Work order: What is needed is an exact printout of all the data.

※

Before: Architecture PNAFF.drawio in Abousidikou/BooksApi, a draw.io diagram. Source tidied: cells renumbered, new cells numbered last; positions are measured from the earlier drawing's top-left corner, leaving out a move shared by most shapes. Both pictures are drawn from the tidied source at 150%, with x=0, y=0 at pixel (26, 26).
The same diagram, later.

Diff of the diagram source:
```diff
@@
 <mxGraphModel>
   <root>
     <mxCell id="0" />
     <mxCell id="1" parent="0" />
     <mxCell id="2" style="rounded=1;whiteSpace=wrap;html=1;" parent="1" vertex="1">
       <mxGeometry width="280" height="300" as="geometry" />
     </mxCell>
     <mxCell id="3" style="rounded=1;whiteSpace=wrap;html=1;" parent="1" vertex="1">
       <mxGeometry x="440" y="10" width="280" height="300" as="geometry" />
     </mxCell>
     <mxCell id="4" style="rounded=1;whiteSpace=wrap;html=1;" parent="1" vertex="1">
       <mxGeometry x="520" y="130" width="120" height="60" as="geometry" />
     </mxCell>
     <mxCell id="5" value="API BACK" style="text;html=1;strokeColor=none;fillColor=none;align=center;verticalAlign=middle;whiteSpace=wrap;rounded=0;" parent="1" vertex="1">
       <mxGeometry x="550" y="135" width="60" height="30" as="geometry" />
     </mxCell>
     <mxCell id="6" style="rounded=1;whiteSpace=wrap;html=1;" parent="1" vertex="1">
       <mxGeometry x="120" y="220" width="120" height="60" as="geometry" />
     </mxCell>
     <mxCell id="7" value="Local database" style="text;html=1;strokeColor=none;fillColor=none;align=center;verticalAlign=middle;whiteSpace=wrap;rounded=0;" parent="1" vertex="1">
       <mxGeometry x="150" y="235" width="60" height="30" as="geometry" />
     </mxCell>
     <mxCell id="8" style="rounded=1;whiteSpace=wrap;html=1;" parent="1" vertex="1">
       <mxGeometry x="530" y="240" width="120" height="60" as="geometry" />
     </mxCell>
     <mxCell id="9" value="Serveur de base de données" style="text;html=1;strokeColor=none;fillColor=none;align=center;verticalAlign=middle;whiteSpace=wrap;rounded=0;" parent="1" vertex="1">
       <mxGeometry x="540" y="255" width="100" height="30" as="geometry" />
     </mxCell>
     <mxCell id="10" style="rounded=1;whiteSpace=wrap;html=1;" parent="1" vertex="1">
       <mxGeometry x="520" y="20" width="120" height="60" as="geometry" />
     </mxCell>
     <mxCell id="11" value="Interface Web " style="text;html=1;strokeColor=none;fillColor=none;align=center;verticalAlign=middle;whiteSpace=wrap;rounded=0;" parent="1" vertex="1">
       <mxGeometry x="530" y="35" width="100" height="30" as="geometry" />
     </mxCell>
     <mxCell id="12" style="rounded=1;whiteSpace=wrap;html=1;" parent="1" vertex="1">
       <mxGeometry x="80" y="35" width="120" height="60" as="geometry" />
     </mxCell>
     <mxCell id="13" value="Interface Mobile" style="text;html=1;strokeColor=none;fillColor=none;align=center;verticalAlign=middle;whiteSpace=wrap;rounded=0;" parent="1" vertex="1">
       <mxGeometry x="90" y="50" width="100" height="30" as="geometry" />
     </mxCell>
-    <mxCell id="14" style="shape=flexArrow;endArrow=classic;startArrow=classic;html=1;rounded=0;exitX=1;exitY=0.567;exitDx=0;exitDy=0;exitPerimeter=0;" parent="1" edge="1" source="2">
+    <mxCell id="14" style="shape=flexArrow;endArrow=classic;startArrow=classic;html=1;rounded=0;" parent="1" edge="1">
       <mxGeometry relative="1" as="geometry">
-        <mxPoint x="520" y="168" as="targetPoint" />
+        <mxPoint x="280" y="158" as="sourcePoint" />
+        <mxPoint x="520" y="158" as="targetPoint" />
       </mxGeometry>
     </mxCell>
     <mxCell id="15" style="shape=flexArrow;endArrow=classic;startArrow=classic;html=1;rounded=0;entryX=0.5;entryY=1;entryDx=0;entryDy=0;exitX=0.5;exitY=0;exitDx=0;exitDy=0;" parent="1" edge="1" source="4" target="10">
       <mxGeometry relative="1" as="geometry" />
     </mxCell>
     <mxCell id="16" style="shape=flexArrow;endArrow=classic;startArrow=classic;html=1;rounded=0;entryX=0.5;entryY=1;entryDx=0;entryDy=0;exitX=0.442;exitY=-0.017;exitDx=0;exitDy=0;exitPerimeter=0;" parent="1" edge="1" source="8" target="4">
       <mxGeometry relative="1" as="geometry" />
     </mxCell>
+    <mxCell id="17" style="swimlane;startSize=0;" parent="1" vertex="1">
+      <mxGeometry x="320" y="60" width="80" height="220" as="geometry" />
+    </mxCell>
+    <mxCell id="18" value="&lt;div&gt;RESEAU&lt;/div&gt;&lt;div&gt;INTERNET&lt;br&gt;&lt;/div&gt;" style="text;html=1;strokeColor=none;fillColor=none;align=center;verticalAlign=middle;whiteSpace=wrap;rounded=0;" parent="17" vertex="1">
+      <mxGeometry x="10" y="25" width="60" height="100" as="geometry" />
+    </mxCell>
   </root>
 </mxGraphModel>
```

※

Reply:
Before: Architecture PNAFF.drawio in Abousidikou/BooksApi, a draw.io diagram. Source tidied: cells renumbered, new cells numbered last; positions are measured from the earlier drawing's top-left corner, leaving out a move shared by most shapes. Both pictures are drawn from the tidied source at 150%, with x=0, y=0 at pixel (26, 26).
The same diagram, later.

Diff of the diagram source:
```diff
@@
 <mxGraphModel>
   <root>
     <mxCell id="0" />
     <mxCell id="1" parent="0" />
     <mxCell id="2" style="rounded=1;whiteSpace=wrap;html=1;" parent="1" vertex="1">
       <mxGeometry width="280" height="300" as="geometry" />
     </mxCell>
     <mxCell id="3" style="rounded=1;whiteSpace=wrap;html=1;" parent="1" vertex="1">
       <mxGeometry x="440" y="10" width="280" height="300" as="geometry" />
     </mxCell>
     <mxCell id="4" style="rounded=1;whiteSpace=wrap;html=1;" parent="1" vertex="1">
       <mxGeometry x="520" y="130" width="120" height="60" as="geometry" />
     </mxCell>
     <mxCell id="5" value="API BACK" style="text;html=1;strokeColor=none;fillColor=none;align=center;verticalAlign=middle;whiteSpace=wrap;rounded=0;" parent="1" vertex="1">
       <mxGeometry x="550" y="135" width="60" height="30" as="geometry" />
     </mxCell>
     <mxCell id="6" style="rounded=1;whiteSpace=wrap;html=1;" parent="1" vertex="1">
       <mxGeometry x="120" y="220" width="120" height="60" as="geometry" />
     </mxCell>
     <mxCell id="7" value="Local database" style="text;html=1;strokeColor=none;fillColor=none;align=center;verticalAlign=middle;whiteSpace=wrap;rounded=0;" parent="1" vertex="1">
       <mxGeometry x="150" y="235" width="60" height="30" as="geometry" />
     </mxCell>
     <mxCell id="8" style="rounded=1;whiteSpace=wrap;html=1;" parent="1" vertex="1">
       <mxGeometry x="530" y="240" width="120" height="60" as="geometry" />
     </mxCell>
     <mxCell id="9" value="Serveur de base de données" style="text;html=1;strokeColor=none;fillColor=none;align=center;verticalAlign=middle;whiteSpace=wrap;rounded=0;" parent="1" vertex="1">
       <mxGeometry x="540" y="255" width="100" height="30" as="geometry" />
     </mxCell>
     <mxCell id="10" style="rounded=1;whiteSpace=wrap;html=1;" parent="1" vertex="1">
       <mxGeometry x="520" y="20" width="120" height="60" as="geometry" />
     </mxCell>
     <mxCell id="11" value="Interface Web " style="text;html=1;strokeColor=none;fillColor=none;align=center;verticalAlign=middle;whiteSpace=wrap;rounded=0;" parent="1" vertex="1">
       <mxGeometry x="530" y="35" width="100" height="30" as="geometry" />
     </mxCell>
     <mxCell id="12" style="rounded=1;whiteSpace=wrap;html=1;" parent="1" vertex="1">
       <mxGeometry x="80" y="35" width="120" height="60" as="geometry" />
     </mxCell>
     <mxCell id="13" value="Interface Mobile" style="text;html=1;strokeColor=none;fillColor=none;align=center;verticalAlign=middle;whiteSpace=wrap;rounded=0;" parent="1" vertex="1">
       <mxGeometry x="90" y="50" width="100" height="30" as="geometry" />
     </mxCell>
-    <mxCell id="14" style="shape=flexArrow;endArrow=classic;startArrow=classic;html=1;rounded=0;exitX=1;exitY=0.567;exitDx=0;exitDy=0;exitPerimeter=0;" parent="1" edge="1" source="2">
+    <mxCell id="14" style="shape=flexArrow;endArrow=classic;startArrow=classic;html=1;rounded=0;" parent="1" edge="1">
       <mxGeometry relative="1" as="geometry">
-        <mxPoint x="520" y="168" as="targetPoint" />
+        <mxPoint x="280" y="158" as="sourcePoint" />
+        <mxPoint x="520" y="158" as="targetPoint" />
       </mxGeometry>
     </mxCell>
     <mxCell id="15" style="shape=flexArrow;endArrow=classic;startArrow=classic;html=1;rounded=0;entryX=0.5;entryY=1;entryDx=0;entryDy=0;exitX=0.5;exitY=0;exitDx=0;exitDy=0;" parent="1" edge="1" source="4" target="10">
       <mxGeometry relative="1" as="geometry" />
     </mxCell>
     <mxCell id="16" style="shape=flexArrow;endArrow=classic;startArrow=classic;html=1;rounded=0;entryX=0.5;entryY=1;entryDx=0;entryDy=0;exitX=0.442;exitY=-0.017;exitDx=0;exitDy=0;exitPerimeter=0;" parent="1" edge="1" source="8" target="4">
       <mxGeometry relative="1" as="geometry" />
     </mxCell>
+    <mxCell id="17" style="swimlane;startSize=0;" parent="1" vertex="1">
+      <mxGeometry x="320" y="60" width="80" height="220" as="geometry" />
+    </mxCell>
+    <mxCell id="18" value="&lt;div&gt;RESEAU&lt;/div&gt;&lt;div&gt;INTERNET&lt;br&gt;&lt;/div&gt;" style="text;html=1;strokeColor=none;fillColor=none;align=center;verticalAlign=middle;whiteSpace=wrap;rounded=0;" parent="17" vertex="1">
+      <mxGeometry x="10" y="25" width="60" height="100" as="geometry" />
+    </mxCell>
   </root>
 </mxGraphModel>
```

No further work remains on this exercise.